Abandoned No.11


This rather odd scene of a small shed perched on top of a mound of grass was located out in the middle of ploughed land on a farm. 


Edition: 35 

Medium: Archival print on fine art paper

Print Sizes: 

  • 100cm x 77cm / 39" x 30" (Including border)
  • 110cm x 83cm / 43" x 32" (Including border)


The purpose of this body of work is to highlight today's modern "throw-away" society and the excessive desire to have. Consumerism has reached an all-time high in the world. Homes are filled with the best modern electronic equipment, beautiful cars are parked in the garages, and caravans and motorboats are lined up to guarantee an exciting weekend away. These items have a relatively short shelf life, soon they will be traded in for a new model and their journey towards insignificance commences ... Read More >>


Back in 2004, I stumbled upon an incredible scene just outside Pretoria in the town of Brits. There was this small, abandoned shed perched on a grassy island in the middle of a vast plowed field, surrounded by farms. The moment I saw it, I knew I had to photograph it when the light was just right.

Luckily, I had a chance to visit Brits again and noticed that the weather was changing, with heavy rain expected the next morning. This was the perfect opportunity to capture that moody atmosphere I chose for this collection.

However, there was a catch. The morning I headed out before daybreak I discovered that the shed was located on private property, and the only access was through the main gate right next to the farmer's house. I knew it was too early to bother him, so I took a chance and drove through the gate, and free wheeled the Landy passed his dwelling, hoping to be quick and unnoticed.

As the first light came through, the sky was dark and foreboding with a break in the clouds on the eastern horizon, exactly what I needed for the photograph. I wasted no time and within fifteen minutes, I had the perfect shot. The adrenaline was pumping as I knew I had captured something special.

But just as I was leaving, I made a clumsy mistake and closed the back door of my Land Rover a bit too loudly. That startled the farmer's dogs, and I knew I was in trouble. As I drove up passed the farm house, there he was – the farmer, standing before me with a shotgun in hand. It felt like movie, he was wearing a vest without sleeves and it looked like he had a hangover from the night before. My heart raced as I tried to remain calm.

I greeted him with a shaky "Goie more maneer," which means "Good morning sir" only to find out he wasn't one for formalities.

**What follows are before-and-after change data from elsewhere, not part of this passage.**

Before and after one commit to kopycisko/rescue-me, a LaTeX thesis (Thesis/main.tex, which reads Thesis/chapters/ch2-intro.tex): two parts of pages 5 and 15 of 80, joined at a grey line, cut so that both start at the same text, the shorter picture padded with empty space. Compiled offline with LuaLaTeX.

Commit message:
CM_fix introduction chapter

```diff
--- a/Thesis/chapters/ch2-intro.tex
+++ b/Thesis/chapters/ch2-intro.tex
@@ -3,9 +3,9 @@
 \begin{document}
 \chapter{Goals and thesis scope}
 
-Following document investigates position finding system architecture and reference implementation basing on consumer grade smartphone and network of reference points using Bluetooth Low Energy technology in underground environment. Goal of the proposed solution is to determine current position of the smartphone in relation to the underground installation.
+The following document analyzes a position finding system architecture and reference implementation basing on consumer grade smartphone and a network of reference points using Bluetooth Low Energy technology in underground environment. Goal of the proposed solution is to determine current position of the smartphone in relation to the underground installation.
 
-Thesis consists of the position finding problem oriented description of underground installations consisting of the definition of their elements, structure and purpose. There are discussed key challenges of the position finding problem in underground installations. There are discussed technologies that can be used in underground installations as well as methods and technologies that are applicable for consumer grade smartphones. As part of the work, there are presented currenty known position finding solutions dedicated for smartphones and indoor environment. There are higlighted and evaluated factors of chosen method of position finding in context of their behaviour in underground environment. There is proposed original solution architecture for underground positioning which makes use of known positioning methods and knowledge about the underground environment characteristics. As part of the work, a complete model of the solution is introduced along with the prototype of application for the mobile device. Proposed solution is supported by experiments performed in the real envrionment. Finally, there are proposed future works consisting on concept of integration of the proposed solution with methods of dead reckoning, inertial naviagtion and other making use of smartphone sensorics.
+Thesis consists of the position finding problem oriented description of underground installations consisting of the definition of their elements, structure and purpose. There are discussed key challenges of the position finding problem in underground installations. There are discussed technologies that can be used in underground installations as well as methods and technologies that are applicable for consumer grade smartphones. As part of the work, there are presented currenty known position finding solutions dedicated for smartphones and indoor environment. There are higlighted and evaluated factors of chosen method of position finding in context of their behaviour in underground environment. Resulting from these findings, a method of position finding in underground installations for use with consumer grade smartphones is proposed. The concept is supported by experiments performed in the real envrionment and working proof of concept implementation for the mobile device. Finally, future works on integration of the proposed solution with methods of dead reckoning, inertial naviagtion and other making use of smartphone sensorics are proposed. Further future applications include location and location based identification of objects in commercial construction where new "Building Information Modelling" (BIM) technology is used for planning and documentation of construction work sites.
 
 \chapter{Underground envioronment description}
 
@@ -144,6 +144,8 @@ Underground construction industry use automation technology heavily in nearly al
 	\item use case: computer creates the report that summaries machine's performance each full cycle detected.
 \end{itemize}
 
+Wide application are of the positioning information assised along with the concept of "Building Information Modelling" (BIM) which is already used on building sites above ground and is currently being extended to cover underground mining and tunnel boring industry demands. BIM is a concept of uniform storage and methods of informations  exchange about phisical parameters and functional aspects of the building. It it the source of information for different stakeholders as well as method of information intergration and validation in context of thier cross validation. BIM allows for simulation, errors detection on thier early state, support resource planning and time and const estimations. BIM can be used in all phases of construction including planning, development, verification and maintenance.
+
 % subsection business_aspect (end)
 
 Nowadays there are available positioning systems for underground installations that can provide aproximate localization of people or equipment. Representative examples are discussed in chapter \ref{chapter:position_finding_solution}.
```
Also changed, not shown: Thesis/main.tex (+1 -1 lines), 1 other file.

He demanded to know what I was doing on his land, and I knew telling him the truth would probably make things worse. So, I replied, "Sorry, I'm lost."

The farmer looked at my Land Rover and said, "no wonder, its because you drive a Land Rover" I looked over at his his garage, and there was a line of white Toyota pickups. It was a bit comical, but I didn't dare laugh. He pointed me toward the gate, and I quickly drove off, feeling lucky to have escaped any real trouble.

Looking back, I realised that many of the abandoned prints in my collection were captured without permission, but the fleeting moments and perfect lighting often left me no choice. And yes, for the record, I still drive my trusty Land Rover and haven't gotten truly "lost" yet.

It was an adventure I'll never forget, and that limited edition print of the Abandoned No.11 now holds a special place in my heart, reminding me of the daring pursuit of art and the unexpected thrills along the way.


On a winter’s day in 1984 “photography” and I met quite by accident, an encounter that redirected my life and changed it forever. Over the past twenty-eight years, while walking a path of self-discovery, my methodology has taken numerous detours. A journey that has refined a relaxed subconscious attitude, with a desire to express simplicity and honesty through my work. For me, a photograph holds an undeniable sense of realism, a new correlation that is easy to associate with. I see I understand; I experience, I connect. In my photography, I allow day to day life to provide inspiration ... Read More >>


Available units: 5